Stored data:
#####
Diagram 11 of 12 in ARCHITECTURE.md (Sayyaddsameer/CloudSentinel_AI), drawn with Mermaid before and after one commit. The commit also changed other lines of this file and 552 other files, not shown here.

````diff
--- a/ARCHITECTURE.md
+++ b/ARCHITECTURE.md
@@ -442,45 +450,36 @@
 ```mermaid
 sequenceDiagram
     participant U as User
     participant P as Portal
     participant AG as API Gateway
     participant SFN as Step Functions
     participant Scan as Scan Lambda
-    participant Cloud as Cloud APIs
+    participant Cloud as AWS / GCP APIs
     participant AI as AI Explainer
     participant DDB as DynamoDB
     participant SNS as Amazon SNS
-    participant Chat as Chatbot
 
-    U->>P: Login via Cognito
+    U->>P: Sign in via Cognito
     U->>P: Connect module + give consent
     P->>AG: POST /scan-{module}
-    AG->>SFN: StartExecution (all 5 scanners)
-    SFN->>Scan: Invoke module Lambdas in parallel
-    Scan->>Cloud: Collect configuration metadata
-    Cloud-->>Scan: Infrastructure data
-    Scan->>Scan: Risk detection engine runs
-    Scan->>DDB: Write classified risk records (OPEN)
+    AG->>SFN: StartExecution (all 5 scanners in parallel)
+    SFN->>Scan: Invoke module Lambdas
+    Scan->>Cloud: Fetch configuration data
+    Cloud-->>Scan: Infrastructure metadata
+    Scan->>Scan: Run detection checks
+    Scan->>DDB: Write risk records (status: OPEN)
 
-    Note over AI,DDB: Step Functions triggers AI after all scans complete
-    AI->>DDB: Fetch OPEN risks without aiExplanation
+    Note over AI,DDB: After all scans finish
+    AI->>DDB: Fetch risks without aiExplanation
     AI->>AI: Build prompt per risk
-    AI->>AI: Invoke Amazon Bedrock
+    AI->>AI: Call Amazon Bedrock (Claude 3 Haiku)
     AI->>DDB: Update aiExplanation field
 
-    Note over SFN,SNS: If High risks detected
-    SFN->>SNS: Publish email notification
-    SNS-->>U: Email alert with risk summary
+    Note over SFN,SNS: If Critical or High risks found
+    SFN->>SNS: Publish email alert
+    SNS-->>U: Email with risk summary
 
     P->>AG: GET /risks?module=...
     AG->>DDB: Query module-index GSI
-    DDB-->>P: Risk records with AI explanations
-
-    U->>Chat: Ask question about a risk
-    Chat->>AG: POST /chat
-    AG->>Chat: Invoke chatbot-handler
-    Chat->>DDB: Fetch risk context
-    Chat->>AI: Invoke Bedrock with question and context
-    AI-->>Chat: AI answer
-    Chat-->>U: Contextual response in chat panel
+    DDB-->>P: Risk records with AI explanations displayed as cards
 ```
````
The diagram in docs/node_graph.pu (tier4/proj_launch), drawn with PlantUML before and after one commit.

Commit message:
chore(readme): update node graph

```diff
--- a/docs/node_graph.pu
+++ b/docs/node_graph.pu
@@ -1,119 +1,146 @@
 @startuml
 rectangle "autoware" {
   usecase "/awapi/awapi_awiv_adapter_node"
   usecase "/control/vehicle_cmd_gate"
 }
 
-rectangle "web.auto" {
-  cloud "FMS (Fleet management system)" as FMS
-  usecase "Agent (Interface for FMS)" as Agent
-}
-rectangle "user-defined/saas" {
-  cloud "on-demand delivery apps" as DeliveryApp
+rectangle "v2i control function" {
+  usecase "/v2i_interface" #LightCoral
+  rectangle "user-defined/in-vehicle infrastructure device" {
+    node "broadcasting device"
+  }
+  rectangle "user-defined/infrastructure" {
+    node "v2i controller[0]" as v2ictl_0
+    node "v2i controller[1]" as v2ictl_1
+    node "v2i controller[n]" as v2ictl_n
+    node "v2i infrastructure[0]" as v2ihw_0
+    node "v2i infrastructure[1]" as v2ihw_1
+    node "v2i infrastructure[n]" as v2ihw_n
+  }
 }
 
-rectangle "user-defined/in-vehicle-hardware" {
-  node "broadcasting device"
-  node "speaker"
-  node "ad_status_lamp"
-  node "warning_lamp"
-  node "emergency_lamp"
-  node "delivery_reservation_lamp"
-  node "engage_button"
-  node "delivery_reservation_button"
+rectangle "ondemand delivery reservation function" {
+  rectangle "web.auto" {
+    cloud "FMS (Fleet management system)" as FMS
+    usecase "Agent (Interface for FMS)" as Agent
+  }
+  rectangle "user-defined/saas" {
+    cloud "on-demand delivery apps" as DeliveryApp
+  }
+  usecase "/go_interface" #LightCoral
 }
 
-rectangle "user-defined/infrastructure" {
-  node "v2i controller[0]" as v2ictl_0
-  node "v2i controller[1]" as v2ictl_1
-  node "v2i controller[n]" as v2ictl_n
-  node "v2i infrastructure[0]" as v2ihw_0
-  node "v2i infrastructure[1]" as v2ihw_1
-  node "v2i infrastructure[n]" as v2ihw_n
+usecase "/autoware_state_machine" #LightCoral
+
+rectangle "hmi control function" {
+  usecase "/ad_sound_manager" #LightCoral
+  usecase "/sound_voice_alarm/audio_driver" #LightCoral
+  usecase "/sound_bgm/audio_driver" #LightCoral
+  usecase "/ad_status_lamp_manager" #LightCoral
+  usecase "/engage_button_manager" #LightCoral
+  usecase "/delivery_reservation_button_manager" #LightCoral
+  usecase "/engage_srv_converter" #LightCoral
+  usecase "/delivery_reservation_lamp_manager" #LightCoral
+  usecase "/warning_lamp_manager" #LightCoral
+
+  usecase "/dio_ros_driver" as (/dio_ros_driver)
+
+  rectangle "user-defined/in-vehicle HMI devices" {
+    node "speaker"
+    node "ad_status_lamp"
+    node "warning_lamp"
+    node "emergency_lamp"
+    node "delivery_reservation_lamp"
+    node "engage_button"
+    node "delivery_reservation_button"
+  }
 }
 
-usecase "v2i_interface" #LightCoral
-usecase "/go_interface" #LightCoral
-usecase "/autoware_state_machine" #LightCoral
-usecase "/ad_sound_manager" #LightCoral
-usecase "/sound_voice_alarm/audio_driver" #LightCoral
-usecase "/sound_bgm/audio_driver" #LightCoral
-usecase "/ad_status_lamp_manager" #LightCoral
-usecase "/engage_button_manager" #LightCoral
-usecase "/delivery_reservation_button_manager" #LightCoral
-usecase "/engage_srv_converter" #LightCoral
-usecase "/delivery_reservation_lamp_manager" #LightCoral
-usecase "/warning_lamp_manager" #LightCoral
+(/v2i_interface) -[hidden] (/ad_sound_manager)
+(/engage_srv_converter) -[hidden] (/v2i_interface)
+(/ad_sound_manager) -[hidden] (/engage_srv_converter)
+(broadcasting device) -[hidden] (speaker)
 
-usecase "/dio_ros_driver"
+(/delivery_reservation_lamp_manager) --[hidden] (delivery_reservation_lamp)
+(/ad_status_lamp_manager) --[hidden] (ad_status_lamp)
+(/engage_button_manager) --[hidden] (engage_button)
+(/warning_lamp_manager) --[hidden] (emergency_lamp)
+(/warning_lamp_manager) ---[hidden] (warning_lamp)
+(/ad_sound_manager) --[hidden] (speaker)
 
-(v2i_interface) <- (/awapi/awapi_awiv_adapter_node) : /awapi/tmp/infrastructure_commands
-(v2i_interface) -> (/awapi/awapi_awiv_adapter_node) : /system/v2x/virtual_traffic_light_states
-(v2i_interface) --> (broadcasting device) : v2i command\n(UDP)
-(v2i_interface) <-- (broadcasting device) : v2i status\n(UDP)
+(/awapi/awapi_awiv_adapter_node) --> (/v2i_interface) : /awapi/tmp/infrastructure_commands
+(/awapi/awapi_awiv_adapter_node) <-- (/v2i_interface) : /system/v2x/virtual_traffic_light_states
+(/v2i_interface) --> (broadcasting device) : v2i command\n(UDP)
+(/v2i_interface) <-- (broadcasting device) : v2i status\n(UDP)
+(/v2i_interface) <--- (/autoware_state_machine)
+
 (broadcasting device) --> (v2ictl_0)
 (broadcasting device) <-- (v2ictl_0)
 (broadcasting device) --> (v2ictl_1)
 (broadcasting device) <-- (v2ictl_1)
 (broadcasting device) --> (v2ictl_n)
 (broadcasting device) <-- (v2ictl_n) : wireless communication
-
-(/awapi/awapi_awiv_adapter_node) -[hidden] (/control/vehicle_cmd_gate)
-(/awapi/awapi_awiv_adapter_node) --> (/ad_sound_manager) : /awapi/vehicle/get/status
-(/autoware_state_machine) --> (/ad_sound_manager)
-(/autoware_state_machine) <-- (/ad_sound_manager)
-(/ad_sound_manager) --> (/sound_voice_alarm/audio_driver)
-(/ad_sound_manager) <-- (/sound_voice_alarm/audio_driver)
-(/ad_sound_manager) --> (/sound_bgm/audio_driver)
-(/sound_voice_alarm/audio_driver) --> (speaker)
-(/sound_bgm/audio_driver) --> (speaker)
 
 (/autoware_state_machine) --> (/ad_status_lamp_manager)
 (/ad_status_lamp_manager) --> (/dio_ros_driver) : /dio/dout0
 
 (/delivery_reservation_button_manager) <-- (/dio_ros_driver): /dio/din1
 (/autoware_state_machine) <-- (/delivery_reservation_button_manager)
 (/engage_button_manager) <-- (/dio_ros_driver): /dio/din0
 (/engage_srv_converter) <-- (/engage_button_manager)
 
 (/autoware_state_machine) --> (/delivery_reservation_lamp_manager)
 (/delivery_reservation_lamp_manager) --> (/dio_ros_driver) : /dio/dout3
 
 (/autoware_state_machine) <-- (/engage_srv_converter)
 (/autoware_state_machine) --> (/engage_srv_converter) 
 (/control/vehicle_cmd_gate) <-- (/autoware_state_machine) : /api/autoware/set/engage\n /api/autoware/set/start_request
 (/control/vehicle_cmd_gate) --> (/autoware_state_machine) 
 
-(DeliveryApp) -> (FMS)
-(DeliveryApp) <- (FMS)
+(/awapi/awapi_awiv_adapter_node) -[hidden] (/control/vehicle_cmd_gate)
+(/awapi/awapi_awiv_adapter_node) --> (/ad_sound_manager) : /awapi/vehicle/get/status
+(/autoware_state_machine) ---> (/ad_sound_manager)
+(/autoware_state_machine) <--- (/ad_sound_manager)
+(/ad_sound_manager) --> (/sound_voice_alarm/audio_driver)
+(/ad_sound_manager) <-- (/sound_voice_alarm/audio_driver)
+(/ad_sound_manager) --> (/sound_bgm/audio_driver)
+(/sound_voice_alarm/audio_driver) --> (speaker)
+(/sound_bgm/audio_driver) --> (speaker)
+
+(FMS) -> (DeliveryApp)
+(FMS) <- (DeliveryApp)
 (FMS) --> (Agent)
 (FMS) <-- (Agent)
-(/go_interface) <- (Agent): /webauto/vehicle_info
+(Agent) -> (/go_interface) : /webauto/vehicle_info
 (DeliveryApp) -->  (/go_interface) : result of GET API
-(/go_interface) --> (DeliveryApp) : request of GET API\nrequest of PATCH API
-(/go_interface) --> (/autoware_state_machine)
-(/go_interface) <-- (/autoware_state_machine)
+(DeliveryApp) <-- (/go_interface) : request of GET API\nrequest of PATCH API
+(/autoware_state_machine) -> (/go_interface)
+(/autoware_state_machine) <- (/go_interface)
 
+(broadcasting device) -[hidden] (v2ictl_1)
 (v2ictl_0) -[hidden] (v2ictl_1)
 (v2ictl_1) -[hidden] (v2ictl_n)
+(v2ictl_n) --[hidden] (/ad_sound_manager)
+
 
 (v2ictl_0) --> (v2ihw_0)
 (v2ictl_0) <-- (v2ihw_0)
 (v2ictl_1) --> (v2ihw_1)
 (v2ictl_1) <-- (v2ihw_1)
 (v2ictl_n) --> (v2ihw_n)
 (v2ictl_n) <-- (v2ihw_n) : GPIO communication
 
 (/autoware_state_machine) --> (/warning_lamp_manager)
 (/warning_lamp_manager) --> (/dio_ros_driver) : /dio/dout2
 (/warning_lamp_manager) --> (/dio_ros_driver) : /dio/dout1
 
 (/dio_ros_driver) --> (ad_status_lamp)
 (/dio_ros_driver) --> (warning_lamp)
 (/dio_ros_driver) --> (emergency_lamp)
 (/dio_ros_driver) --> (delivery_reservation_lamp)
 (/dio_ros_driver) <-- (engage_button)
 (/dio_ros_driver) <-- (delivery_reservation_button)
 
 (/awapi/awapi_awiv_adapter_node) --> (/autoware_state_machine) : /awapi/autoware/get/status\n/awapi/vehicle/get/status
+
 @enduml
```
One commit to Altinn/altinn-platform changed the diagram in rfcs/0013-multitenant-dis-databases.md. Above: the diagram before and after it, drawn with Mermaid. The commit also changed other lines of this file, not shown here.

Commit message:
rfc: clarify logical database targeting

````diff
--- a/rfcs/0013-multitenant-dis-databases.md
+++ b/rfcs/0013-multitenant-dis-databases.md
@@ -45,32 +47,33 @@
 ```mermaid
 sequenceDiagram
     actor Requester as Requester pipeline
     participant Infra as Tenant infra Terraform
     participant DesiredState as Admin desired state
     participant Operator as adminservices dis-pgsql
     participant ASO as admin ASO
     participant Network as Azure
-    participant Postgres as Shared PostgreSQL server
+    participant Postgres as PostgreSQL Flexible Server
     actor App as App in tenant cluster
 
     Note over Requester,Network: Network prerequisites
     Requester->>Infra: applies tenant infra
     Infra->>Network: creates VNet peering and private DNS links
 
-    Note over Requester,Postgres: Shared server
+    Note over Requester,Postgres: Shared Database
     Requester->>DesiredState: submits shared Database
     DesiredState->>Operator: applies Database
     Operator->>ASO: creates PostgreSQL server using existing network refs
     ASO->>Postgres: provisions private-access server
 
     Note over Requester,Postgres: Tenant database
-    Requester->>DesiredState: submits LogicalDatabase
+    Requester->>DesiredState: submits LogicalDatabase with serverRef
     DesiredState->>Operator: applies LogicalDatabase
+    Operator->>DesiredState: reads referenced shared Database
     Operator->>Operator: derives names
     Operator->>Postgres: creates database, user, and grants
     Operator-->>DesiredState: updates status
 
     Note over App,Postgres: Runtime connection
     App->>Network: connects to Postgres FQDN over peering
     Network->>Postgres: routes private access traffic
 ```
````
#####
Task goal:
Check each line of the data above for the word "applies" and state how many lines contain it, with no other text.

Result of this task:
3